That really does share an uncanny resonance with the relationship between the two characters you’re now playing in The Children, Rose and Hazel.
SP: It works perfectly, actually. It gives us a great sense of history and a great sense of unity in a shifting time, in a time of great personal shifts. And yet there is this shared alignment. So it has been oddly useful to have that point of reference.
PR: And it’s another piece of great female writing, just like The Heidi Chronicles.
Sarah, you’ve also played a number of characters in the past couple of years who are fiercely accomplished intellectually: Patricia Highsmith in Switzerland; a neuroscientist in Fury [both by Joanna Murray-Smith], and now a nuclear physicist in The Children. All those roles were penned by women. Do you see a shift in the status quo, with more roles emerging that reach beyond that maternal stereotype?
SP: Absolutely. And I think that kind of writing is coming through more and more, and making it to our biggest stages more and more.
PR: That is a huge shift from the kind of theatre that dominated in the '80s and '90s.

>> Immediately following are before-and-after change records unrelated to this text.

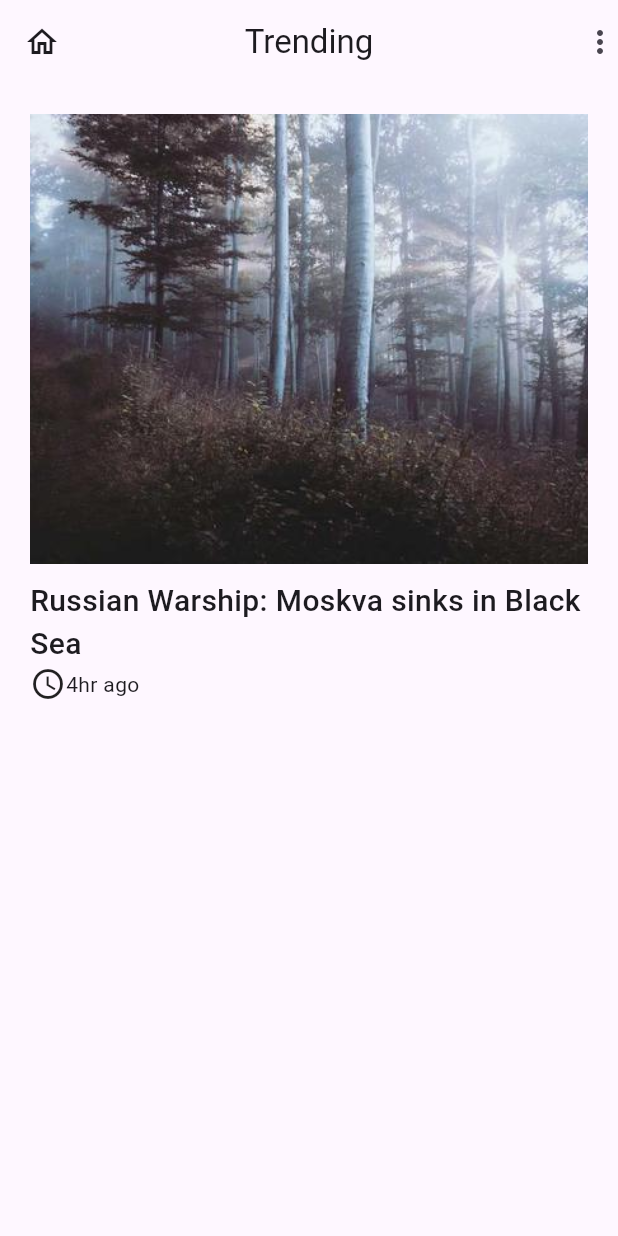
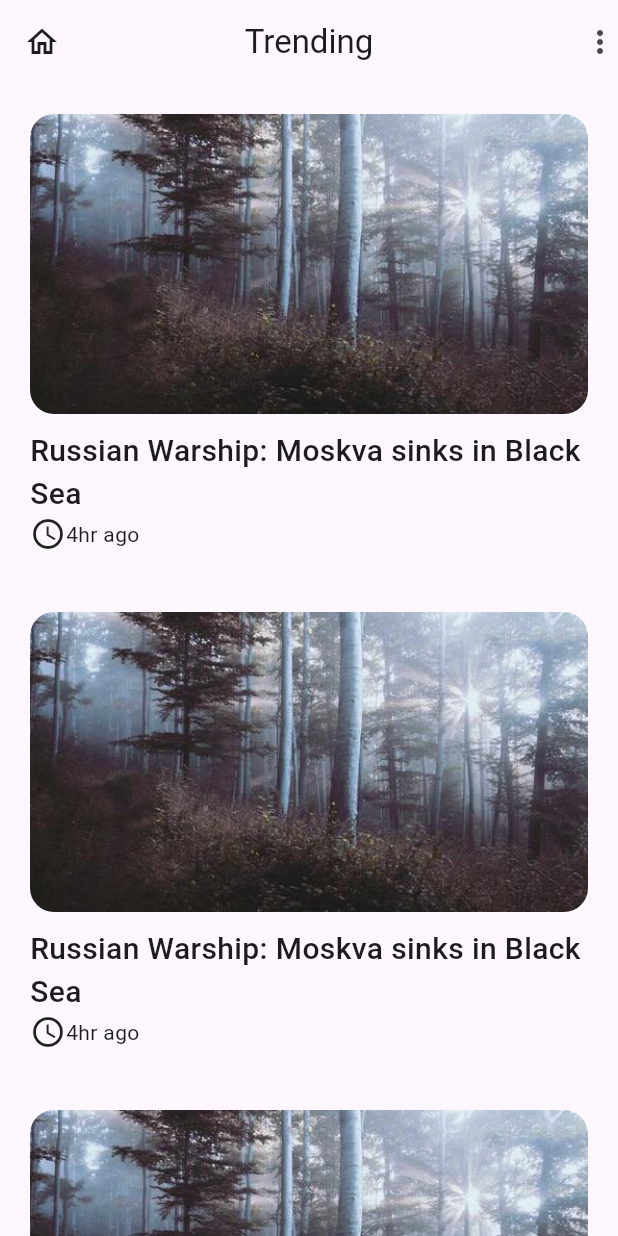
Before and after one commit to agrimshrestha123/github, a Flutter app: the screen it shows after launch, on a phone screen of 412 x 824 dp. Run offline on Flutter 3.47's test engine with Material 3 defaults, Android fonts, the phone set to English and light mode, and no system bars.

```diff
--- a/flutter_application_2/lib/main.dart
+++ b/flutter_application_2/lib/main.dart
@@ -10,16 +10,32 @@ void main() {
           title: Text('Trending'),
           actions: [Icon(Icons.more_vert)],
         ),
-        body: Padding(
+        body: SingleChildScrollView(
+          child: Column(children: [NewsCard(), NewsCard(), NewsCard()]),
+        ),
+      ),
+    ),
+  );
+}
+
+class NewsCard extends StatelessWidget {
+  const NewsCard({super.key});
+
+  @override
+  Widget build(BuildContext context) {
+    return Padding(
       padding: const EdgeInsets.all(20),
       child: Column(
         crossAxisAlignment: CrossAxisAlignment.start,
         children: [
-              Image.asset(
+          ClipRRect(
+            borderRadius: BorderRadius.circular(16),
+            child: Image.asset(
               "images/this.jpg",
               width: double.infinity,
-                height: 300,
+              height: 200,
               fit: BoxFit.cover,
+            ),
           ),
           SizedBox(height: 10),
           Text(
@@ -35,9 +51,7 @@ void main() {
           ),
         ],
       ),
-        ),
-      ),
-    ),
     );
   }
+}
 //60
```
Lines whose indentation alone changed are shown as unchanged.
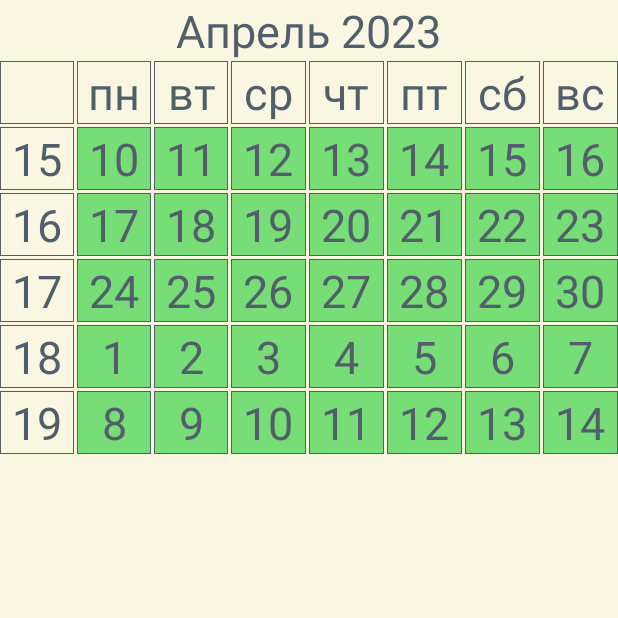
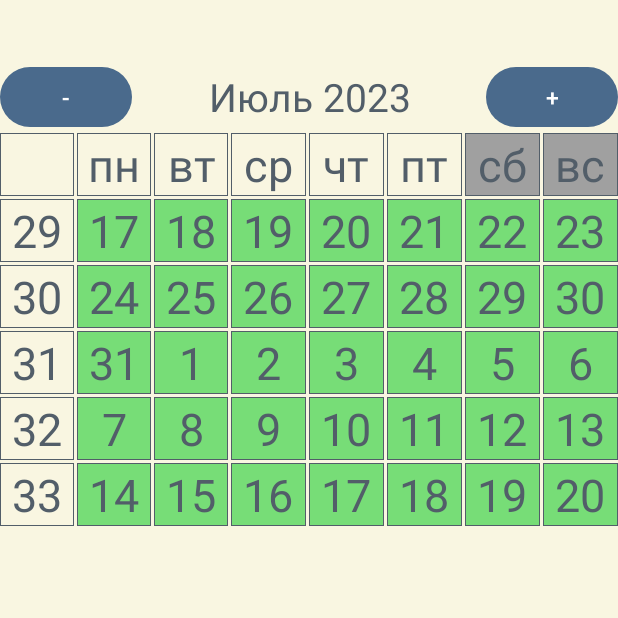
Before and after one commit to EnoughSem/Calendar, an Android app: the StudioCalendar screen opened directly, with no data from a screen before it, on a phone screen of 412 x 824 dp, the top half of it. Run offline under Robolectric (Android 15) with nearby library versions, the light colour scheme and no system bars; 3 statements that could not run were skipped.

Commit message:
выфыв

```diff
--- a/app/src/main/java/com/example/calendarapp/StudioCalendar.kt
+++ b/app/src/main/java/com/example/calendarapp/StudioCalendar.kt
@@ -5,6 +5,7 @@ import android.graphics.Color
 import android.os.Build
 import androidx.appcompat.app.AppCompatActivity
 import android.os.Bundle
+import android.widget.Button
 import android.widget.TextView
 import androidx.annotation.RequiresApi
 import com.google.gson.Gson
@@ -15,15 +16,17 @@ import kotlinx.coroutines.CoroutineScope
 import kotlinx.coroutines.Dispatchers
 import kotlinx.coroutines.launch
 import kotlinx.coroutines.withContext
+import org.w3c.dom.Text
 import java.time.LocalDate
-import java.util.Calendar
+import java.time.temporal.ChronoField
 import java.util.concurrent.TimeUnit
 
 
 class StudioCalendar : AppCompatActivity() {
 
     companion object {
-        const val STUDIO = "Studio_id"
+        const val STUDIO_ID = "Studio_id"
+        const val STUDIO_NAME = "Studio_name"
     }
 
     private lateinit var day1: TextView
@@ -65,19 +68,39 @@ class StudioCalendar : AppCompatActivity() {
     private lateinit var startDate: String
     private lateinit var endDate: String
     private lateinit var startMonth: LocalDate
+    private lateinit var today: LocalDate
 
     @RequiresApi(Build.VERSION_CODES.O)
     override fun onCreate(savedInstanceState: Bundle?) {
         super.onCreate(savedInstanceState)
         setContentView(R.layout.activity_studio_calendar)
+        today = LocalDate.now()
+        createCalendar()
+
+        val nameTV = findViewById<TextView>(R.id.name)
+        nameTV.text = intent.getStringExtra(STUDIO_NAME)
+
         setCalendar()
         getDate()
+
+        val buttonMinusMonth = findViewById<Button>(R.id.minusMonth)
+        buttonMinusMonth.setOnClickListener {
+            today = today.minusMonths(1)
+            setCalendar()
+            getDate()
+        }
+
+        val buttonPlusMonth = findViewById<Button>(R.id.plusMonth)
+        buttonPlusMonth.setOnClickListener {
+            today = today.plusMonths(1)
+            setCalendar()
+            getDate()
+        }
     }
 
 
     @RequiresApi(Build.VERSION_CODES.O)
-    private fun setCalendar() {
-
+    private fun createCalendar(){
         day1 = findViewById(R.id.TV1)
         day1.setOnClickListener {
             openTaskOfDayActivity(0)
@@ -256,31 +279,33 @@ class StudioCalendar : AppCompatActivity() {
             day34,
             day35
         )
+    }
+    @RequiresApi(Build.VERSION_CODES.O)
+    private fun setCalendar() {
 
-        val calendar = Calendar.getInstance()
-        val today = LocalDate.of(2023, 4, 12)
         startMonth = today.minusDays((today.dayOfWeek.value - 1).toLong())
-        startDate = startMonth.dayOfMonth.toString() + "-"+ startMonth.monthValue + "-"+ startMonth.year.toString()
+        startDate =
+            startMonth.dayOfMonth.toString() + "-" + startMonth.monthValue + "-" + startMonth.year.toString()
         val end = startMonth.plusDays(34)
-        endDate = end.dayOfMonth.toString() + "-"+ end.monthValue + "-"+ end.year.toString()
+        endDate = end.dayOfMonth.toString() + "-" + end.monthValue + "-" + end.year.toString()
         day1.text = startMonth.dayOfMonth.toString()
         for (i in 1 until calendarArray.size) {
             calendarArray[i].text = startMonth.plusDays(i.toLong()).dayOfMonth.toString()
         }
+
         val week1 = findViewById<TextView>(R.id.Week1)
         val week2 = findViewById<TextView>(R.id.Week2)
         val week3 = findViewById<TextView>(R.id.Week3)
         val week4 = findViewById<TextView>(R.id.Week4)
         val week5 = findViewById<TextView>(R.id.Week5)
-        val array : Array<TextView> = arrayOf(week1,week2,week3,week4,week5)
+        val array: Array<TextView> = arrayOf(week1, week2, week3, week4, week5)
 
-        calendar.set(today.year,today.monthValue,today.dayOfMonth)
-        val weekOfYear = calendar.get(Calendar.WEEK_OF_YEAR)-4
-        for(i in 0 until array.size)
-            array[i].text = (weekOfYear+i).toString()
+        val weekOfYear = today.get(ChronoField.ALIGNED_WEEK_OF_YEAR)
+        for (i in array.indices)
+            array[i].text = (weekOfYear + i).toString()
 
         val dateTV = findViewById<TextView>(R.id.DateTV)
-        when(today.monthValue){
+        when (today.monthValue) {
             1 -> dateTV.text = "Январь " + today.year.toString()
             2 -> dateTV.text = "Февраль " + today.year.toString()
             3 -> dateTV.text = "Март " + today.year.toString()
@@ -294,13 +319,19 @@ class StudioCalendar : AppCompatActivity() {
             11 -> dateTV.text = "Ноябрь " + today.year.toString()
             12 -> dateTV.text = "Декабрь " + today.year.toString()
         }
+
+        val green = Color.rgb(119, 221, 119)
+        calendarArray.forEach {textView ->
+            textView.setBackgroundColor(green)
+        }
     }
 
     @RequiresApi(Build.VERSION_CODES.O)
     private fun getDate() {
         CoroutineScope(Dispatchers.Default).launch {
-            val studioId = intent.getStringExtra(STUDIO)
-            val url = "https://www.mamont-server.ru:8888/api/check_studio/$studioId/$startDate/$endDate"
+            val studioId = intent.getStringExtra(STUDIO_ID)
+            val url =
+                "https://www.mamont-server.ru:8888/api/check_studio/$studioId/$startDate/$endDate"
             HttpClient().use { client ->
                 val dataString = client.get<String>(url)
                 val typeToken = object : TypeToken<ArrayList<StudiosJson>>() {}.type
@@ -313,42 +344,59 @@ class StudioCalendar : AppCompatActivity() {
     }
 
     @RequiresApi(Build.VERSION_CODES.O)
-    private fun calendarSchedule(studiosDateArray: ArrayList<StudiosJson>){
-        val red = Color.rgb(232,91,93)
-        val yellow = Color.rgb(	255,	228,136)
-        val blue = Color.rgb(		102,	217,255)
-        val today = LocalDate.of(2023, 4, 12)
-        studiosDateArray.forEach{date ->
-            for (i in calendarArray.indices){
+    private fun calendarSchedule(studiosDateArray: ArrayList<StudiosJson>) {
+        val red = Color.rgb(232, 91, 93)
+        val yellow = Color.rgb(255, 228, 136)
+        val blue = Color.rgb(102, 217, 255)
+
+        studiosDateArray.forEach { date ->
+            for (i in calendarArray.indices) {
                 @Suppress("DEPRECATION")
-                if (calendarArray[i].text ==  date.date_start.date.toString()){
+                if (calendarArray[i].text == date.date_start.date.toString()) {
                     if (date.date_start.hours == 0 && date.date_start.minutes == 0)
                         calendarArray[i].setBackgroundColor(red)
                     else
                         calendarArray[i].setBackgroundColor(yellow)
-                    val diff = TimeUnit.MILLISECONDS.toDays(date.date_end.time - date.date_start.time).toInt()
-                    if (i+diff <  calendarArray.size-1) {
-                        for (j in 1 .. diff)
-                            calendarArray[i+j].setBackgroundColor(red)
-                        calendarArray[i+diff].setBackgroundColor(yellow)
-                    }
-                    else{
-                        for (j in i until calendarArray.size)
+                    val diff =
+                        TimeUnit.MILLISECONDS.toDays(date.date_end.time - date.date_start.time)
+                            .toInt()
+                    if (i + diff < calendarArray.size - 1) {
+                        for (j in 1..diff)
+                            calendarArray[i + j].setBackgroundColor(red)
+                        calendarArray[i + diff].setBackgroundColor(yellow)
+                    } else {
+                        for (j in i+1 until calendarArray.size)
                             calendarArray[j].setBackgroundColor(red)
                     }
                     break
                 }
+                @Suppress("DEPRECATION")
+                if (date.date_end.month == today.monthValue-1) {
+                    if (calendarArray[i].text == date.date_end.date.toString()) {
+                        calendarArray[i].setBackgroundColor(yellow)
+                        if (i != 0) {
+                            var j = i
+                            do {
+                                j--
+                                calendarArray[j].setBackgroundColor(red)
+                            } while (j != 0)
+                        }
+                        break
+                    }
+                }
             }
         }
-        calendarArray[today.dayOfWeek.value - 1].setBackgroundColor(blue)
+        if (today == LocalDate.now())
+            calendarArray[today.dayOfWeek.value - 1].setBackgroundColor(blue)
     }
 
     @RequiresApi(Build.VERSION_CODES.O)
-    private fun openTaskOfDayActivity(day:Int){
-        val studioId = intent.getStringExtra(STUDIO)
+    private fun openTaskOfDayActivity(day: Int) {
+        val studioId = intent.getStringExtra(STUDIO_ID)
         val intent = Intent(this, TaskOfDayStudioActivity::class.java)
         val date = startMonth.plusDays(day.toLong())
-        val dateStr = date.dayOfMonth.toString() + "-"+ date.monthValue + "-"+ date.year.toString()
+        val dateStr =
+            date.dayOfMonth.toString() + "-" + date.monthValue + "-" + date.year.toString()
         intent.putExtra(TaskOfDayStudioActivity.DATE, dateStr)
         intent.putExtra(TaskOfDayStudioActivity.STUDIO, studioId)
         startActivity(intent)
--- a/app/src/main/res/layout/activity_studio_calendar.xml
+++ b/app/src/main/res/layout/activity_studio_calendar.xml
@@ -14,19 +14,48 @@
         app:layout_constraintEnd_toEndOf="parent"
         app:layout_constraintStart_toStartOf="parent"
         app:layout_constraintTop_toTopOf="parent">
+        <LinearLayout
+            android:layout_width="match_parent"
+            android:layout_height="wrap_content"
+            android:gravity="center">
+
+            <TextView
+                android:id="@+id/name"
+                android:layout_width="wrap_content"
+                android:layout_height="wrap_content"
+                android:text="Item"
+                android:gravity="center"
+                android:textSize="30sp"/>
+        </LinearLayout>
 
         <LinearLayout
             android:layout_width="match_parent"
             android:layout_height="wrap_content"
             android:gravity="center">
 
+            <Button
+                android:id="@+id/minusMonth"
+                android:layout_width="wrap_content"
+                android:layout_height="wrap_content"
+                android:textSize="15dp"
+                android:text="-"/>
+
             <TextView
                 android:id="@+id/DateTV"
                 android:layout_width="wrap_content"
                 android:layout_height="wrap_content"
+                android:gravity="center"
                 android:text="DATE"
-                android:textSize="30dp"
+                android:textSize="26dp"
+                android:layout_weight="1"
                 android:textColor="@color/black"/>
+
+            <Button
+                android:id="@+id/plusMonth"
+                android:layout_width="wrap_content"
+                android:layout_height="wrap_content"
+                android:textSize="15dp"
+                android:text="+"/>
         </LinearLayout>
         <LinearLayout
             android:layout_width="match_parent"
@@ -166,6 +195,7 @@
                     android:text="сб"
                     android:textAlignment="center"
                     android:textColor="@color/black"
+                    android:background="#a0a0a0"
                     android:textSize="30dp" />
             </LinearLayout>
 
@@ -184,6 +214,7 @@
                     android:layout_height="match_parent"
                     android:layout_weight="1"
                     android:text="вс"
+                    android:background="#a0a0a0"
                     android:textAlignment="center"
                     android:textColor="@color/black"
                     android:textSize="30dp" />
```
Also changed, not shown: app/src/main/java/com/example/calendarapp/EquipmentCalendar.kt (+67 -27 lines), app/src/main/java/com/example/calendarapp/EquipmentsListActivity.kt (+4 -3 lines), app/src/main/java/com/example/calendarapp/StudiosListActivity.kt (+4 -3 lines), app/src/main/res/layout/activity_equipment_calendar.xml (+32 -1 lines).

SP: It really offers—very fortuitously—some tremendously complex and challenging roles at a point when you have the experience and skill to take them on. And what’s really exciting is that this shift is happening largely in new work. It’s really reframing the female experience towards a more essential and central determining role, rather than something more passive to the circumstance or a role that is only reactionary.
Let’s talk about The Children. One of the interesting challenges of a play like this is that the reputation of Lucy Kirkwood is stratospheric, so expectations are high. But The Children is a new piece of writing, and therefore an unknown quantity in many ways.
SP: I was aware of Lucy Kirkwood from Kip Williams’ production of Chimerica, so I already had some sense of her talent. But really, you have to feel a personal response to a role in order to realise its potential, first and foremost you have to have a response to the writing.
Regardless of how well it may have been received overseas, if I’d read it and I hadn’t felt a connection to it, then I would have passed. And in the end, your choices in that role determine the way that character will be experienced by an audience.
PR: And once you get into the process of exploring that text, and mining it, and bouncing your ideas off your fellow actors in the rehearsal room, the thought of any influence outside of that space completely disappears. And you don’t necessarily have to understand the whole of the role before you enter into that process either. If you can find one small something, one moment where you feel that click, ninety-nine per cent of the rest of the work can be a mystery, but if you have that one glimpse of what you might bring to that role, then you’re in. And if the play has been written well and designed well, then that is enough to go on.
Read the full article by Maxim Boon in Audrey Journal.